Required work: Using the records below, locate all lines containing "crucial" and return them.

□ □ □ □ □

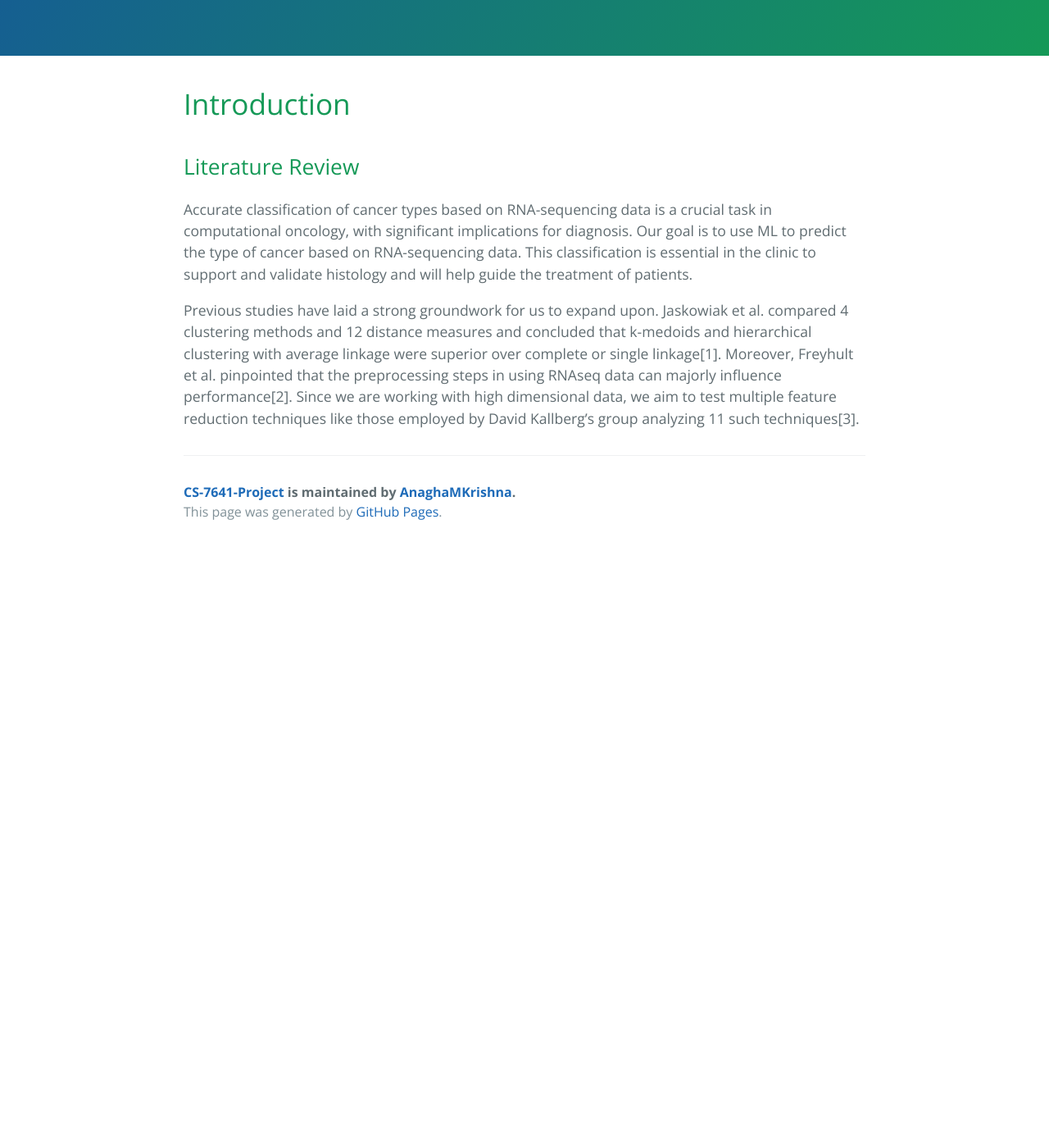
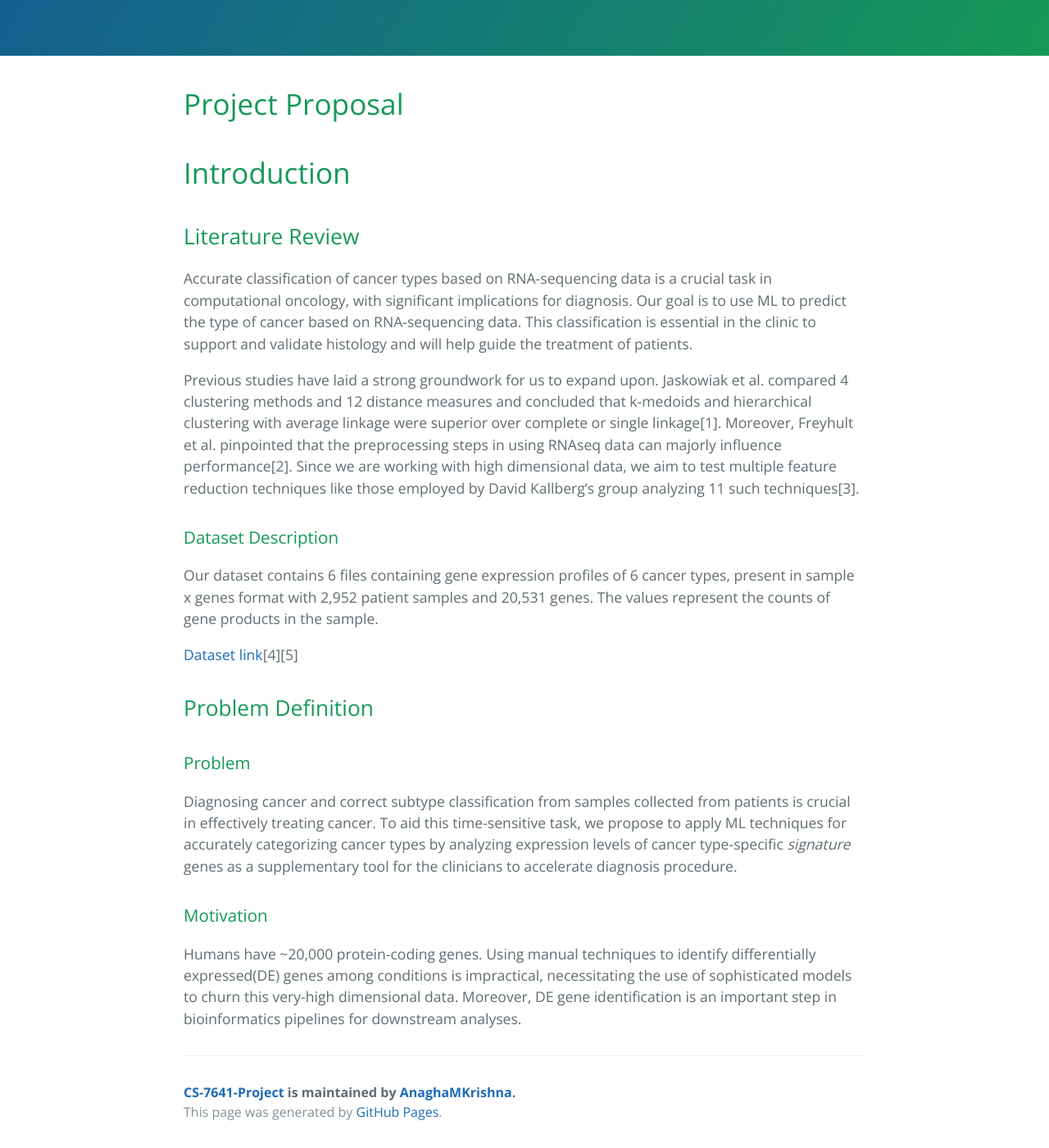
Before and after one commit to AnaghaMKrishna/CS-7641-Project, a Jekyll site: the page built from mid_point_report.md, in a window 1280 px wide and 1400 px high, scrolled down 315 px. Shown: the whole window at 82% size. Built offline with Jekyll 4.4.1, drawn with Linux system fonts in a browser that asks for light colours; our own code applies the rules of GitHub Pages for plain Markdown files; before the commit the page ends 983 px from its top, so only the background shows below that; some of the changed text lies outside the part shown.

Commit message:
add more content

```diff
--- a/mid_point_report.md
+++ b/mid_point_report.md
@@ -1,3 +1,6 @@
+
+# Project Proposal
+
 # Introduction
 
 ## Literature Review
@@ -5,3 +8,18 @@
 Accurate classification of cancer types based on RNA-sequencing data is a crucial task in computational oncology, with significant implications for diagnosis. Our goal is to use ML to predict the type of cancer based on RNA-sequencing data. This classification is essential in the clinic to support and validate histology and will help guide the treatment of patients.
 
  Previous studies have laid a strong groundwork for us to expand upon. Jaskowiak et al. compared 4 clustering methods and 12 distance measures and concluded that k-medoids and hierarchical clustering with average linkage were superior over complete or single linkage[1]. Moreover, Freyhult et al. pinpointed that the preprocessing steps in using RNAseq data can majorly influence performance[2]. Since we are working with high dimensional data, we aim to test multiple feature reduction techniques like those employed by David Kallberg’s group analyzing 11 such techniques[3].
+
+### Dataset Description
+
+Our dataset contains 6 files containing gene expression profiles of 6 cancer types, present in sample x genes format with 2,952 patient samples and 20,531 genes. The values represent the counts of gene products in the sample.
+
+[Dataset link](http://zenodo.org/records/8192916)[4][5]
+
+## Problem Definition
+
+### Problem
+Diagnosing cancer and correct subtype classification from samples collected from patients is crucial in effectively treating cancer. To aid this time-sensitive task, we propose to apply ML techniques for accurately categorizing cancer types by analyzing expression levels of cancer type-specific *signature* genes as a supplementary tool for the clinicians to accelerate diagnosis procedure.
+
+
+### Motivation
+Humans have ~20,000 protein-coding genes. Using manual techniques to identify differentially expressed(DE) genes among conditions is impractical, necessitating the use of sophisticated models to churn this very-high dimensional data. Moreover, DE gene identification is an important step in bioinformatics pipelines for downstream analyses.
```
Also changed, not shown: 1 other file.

□ □ □ □ □

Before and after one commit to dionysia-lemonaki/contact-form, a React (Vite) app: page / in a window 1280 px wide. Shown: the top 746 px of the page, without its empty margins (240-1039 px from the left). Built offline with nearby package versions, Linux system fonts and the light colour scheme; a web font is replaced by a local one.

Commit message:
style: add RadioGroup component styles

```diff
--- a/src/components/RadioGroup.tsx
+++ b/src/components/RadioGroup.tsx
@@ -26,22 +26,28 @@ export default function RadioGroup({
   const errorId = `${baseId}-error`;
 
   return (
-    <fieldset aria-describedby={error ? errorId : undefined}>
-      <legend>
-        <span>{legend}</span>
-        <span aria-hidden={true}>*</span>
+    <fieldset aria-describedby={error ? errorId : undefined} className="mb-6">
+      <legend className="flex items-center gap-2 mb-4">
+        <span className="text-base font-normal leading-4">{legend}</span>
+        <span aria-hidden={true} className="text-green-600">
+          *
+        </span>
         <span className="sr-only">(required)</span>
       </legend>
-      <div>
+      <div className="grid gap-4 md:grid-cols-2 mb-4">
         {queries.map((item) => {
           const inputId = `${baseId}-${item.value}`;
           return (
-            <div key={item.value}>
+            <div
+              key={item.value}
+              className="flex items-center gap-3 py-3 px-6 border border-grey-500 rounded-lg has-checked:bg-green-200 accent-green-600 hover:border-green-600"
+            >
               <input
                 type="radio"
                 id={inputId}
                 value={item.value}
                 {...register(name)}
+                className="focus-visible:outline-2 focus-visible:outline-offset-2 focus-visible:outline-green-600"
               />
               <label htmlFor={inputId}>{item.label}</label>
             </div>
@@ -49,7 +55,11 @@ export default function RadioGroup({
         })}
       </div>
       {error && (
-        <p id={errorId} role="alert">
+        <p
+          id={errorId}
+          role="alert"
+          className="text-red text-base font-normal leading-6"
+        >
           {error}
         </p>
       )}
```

□ □ □ □ □

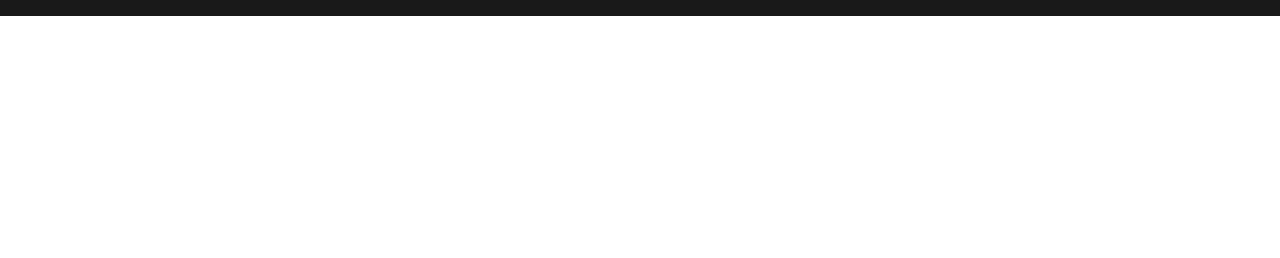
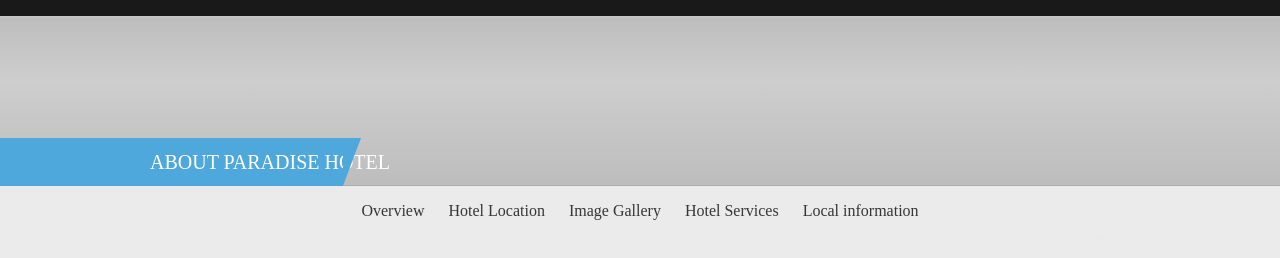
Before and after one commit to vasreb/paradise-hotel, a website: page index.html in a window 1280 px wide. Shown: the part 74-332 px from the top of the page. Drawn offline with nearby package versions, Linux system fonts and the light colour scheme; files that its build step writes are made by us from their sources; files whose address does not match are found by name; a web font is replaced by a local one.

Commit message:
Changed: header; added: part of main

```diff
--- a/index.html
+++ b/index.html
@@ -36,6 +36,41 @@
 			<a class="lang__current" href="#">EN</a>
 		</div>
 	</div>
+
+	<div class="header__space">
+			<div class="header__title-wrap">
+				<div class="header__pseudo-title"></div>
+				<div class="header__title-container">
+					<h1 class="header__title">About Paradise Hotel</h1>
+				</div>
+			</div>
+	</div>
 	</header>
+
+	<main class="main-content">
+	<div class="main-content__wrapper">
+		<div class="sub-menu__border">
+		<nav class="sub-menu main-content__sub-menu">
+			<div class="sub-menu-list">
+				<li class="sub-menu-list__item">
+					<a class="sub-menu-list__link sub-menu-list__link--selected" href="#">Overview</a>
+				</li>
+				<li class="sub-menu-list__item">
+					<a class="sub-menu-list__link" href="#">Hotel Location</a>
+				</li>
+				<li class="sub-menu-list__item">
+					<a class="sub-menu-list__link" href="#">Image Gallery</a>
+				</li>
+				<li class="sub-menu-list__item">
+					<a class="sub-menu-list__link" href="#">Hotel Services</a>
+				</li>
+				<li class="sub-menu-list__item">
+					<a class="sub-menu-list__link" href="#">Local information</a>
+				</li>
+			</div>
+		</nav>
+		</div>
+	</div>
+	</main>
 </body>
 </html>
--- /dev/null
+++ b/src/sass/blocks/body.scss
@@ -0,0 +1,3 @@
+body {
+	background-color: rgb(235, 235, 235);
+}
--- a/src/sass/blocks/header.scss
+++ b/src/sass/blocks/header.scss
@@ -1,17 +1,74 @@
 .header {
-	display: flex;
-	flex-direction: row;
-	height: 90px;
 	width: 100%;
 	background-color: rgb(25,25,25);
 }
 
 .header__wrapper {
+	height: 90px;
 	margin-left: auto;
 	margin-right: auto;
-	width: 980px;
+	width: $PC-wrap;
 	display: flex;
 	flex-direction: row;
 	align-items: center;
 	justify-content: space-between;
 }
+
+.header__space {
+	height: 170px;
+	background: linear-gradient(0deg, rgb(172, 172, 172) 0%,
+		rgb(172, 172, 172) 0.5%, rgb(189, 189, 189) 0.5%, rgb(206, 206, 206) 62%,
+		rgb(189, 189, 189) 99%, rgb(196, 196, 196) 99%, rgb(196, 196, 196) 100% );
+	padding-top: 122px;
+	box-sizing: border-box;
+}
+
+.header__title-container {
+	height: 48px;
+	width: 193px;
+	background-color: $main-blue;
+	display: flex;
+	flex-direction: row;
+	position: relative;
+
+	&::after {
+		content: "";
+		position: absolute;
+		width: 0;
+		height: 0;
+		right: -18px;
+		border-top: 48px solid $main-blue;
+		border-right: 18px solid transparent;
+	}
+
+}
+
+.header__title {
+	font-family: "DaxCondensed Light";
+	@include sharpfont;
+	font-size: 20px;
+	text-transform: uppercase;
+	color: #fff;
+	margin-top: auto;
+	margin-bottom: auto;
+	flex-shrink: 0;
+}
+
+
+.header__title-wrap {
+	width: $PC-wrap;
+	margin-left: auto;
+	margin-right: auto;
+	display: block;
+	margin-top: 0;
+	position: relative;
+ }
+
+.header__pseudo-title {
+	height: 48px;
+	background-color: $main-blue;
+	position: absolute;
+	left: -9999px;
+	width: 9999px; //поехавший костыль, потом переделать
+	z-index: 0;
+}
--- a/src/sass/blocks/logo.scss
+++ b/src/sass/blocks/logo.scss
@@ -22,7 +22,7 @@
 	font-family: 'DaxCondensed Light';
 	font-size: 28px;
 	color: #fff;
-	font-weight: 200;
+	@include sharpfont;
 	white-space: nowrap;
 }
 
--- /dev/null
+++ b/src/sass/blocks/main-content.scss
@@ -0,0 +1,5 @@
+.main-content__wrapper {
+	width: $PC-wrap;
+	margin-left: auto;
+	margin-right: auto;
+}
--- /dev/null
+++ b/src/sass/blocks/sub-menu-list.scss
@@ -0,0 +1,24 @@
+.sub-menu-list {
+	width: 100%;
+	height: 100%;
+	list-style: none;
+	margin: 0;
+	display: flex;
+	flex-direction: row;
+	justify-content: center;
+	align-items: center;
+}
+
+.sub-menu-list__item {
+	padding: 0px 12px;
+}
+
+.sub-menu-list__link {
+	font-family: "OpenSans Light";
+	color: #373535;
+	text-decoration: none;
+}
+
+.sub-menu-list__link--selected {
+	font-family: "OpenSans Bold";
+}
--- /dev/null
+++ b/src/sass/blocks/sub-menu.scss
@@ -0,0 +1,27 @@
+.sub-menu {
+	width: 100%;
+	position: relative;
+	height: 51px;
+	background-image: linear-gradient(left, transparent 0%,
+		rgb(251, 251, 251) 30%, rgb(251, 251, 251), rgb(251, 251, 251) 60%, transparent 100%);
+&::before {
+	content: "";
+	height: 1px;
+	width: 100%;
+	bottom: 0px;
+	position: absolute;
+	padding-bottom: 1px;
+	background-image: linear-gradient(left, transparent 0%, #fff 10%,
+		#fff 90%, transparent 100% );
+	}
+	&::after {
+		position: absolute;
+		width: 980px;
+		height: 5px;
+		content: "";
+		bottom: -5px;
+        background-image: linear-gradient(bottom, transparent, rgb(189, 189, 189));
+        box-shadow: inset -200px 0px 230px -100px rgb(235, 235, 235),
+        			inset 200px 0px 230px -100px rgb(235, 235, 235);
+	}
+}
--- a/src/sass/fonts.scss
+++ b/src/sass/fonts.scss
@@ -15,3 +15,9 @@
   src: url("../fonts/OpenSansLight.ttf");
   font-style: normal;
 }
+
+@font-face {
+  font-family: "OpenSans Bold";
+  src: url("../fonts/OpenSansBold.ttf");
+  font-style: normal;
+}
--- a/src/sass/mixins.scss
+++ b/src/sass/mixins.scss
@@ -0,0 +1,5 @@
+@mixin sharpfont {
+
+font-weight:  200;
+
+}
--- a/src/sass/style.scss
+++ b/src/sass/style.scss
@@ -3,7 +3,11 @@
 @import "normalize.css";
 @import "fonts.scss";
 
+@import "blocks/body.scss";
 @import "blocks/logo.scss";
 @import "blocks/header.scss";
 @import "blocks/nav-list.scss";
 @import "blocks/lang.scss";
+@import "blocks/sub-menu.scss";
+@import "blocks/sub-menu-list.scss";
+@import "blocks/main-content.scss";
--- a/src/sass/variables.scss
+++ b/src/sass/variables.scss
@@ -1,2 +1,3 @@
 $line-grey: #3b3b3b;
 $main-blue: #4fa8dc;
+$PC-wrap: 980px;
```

□ □ □ □ □

Exercise answer:
 Accurate classification of cancer types based on RNA-sequencing data is a crucial task in computational oncology, with significant implications for diagnosis. Our goal is to use ML to predict the type of cancer based on RNA-sequencing data. This classification is essential in the clinic to support and validate histology and will help guide the treatment of patients.
+Diagnosing cancer and correct subtype classification from samples collected from patients is crucial in effectively treating cancer. To aid this time-sensitive task, we propose to apply ML techniques for accurately categorizing cancer types by analyzing expression levels of cancer type-specific *signature* genes as a supplementary tool for the clinicians to accelerate diagnosis procedure.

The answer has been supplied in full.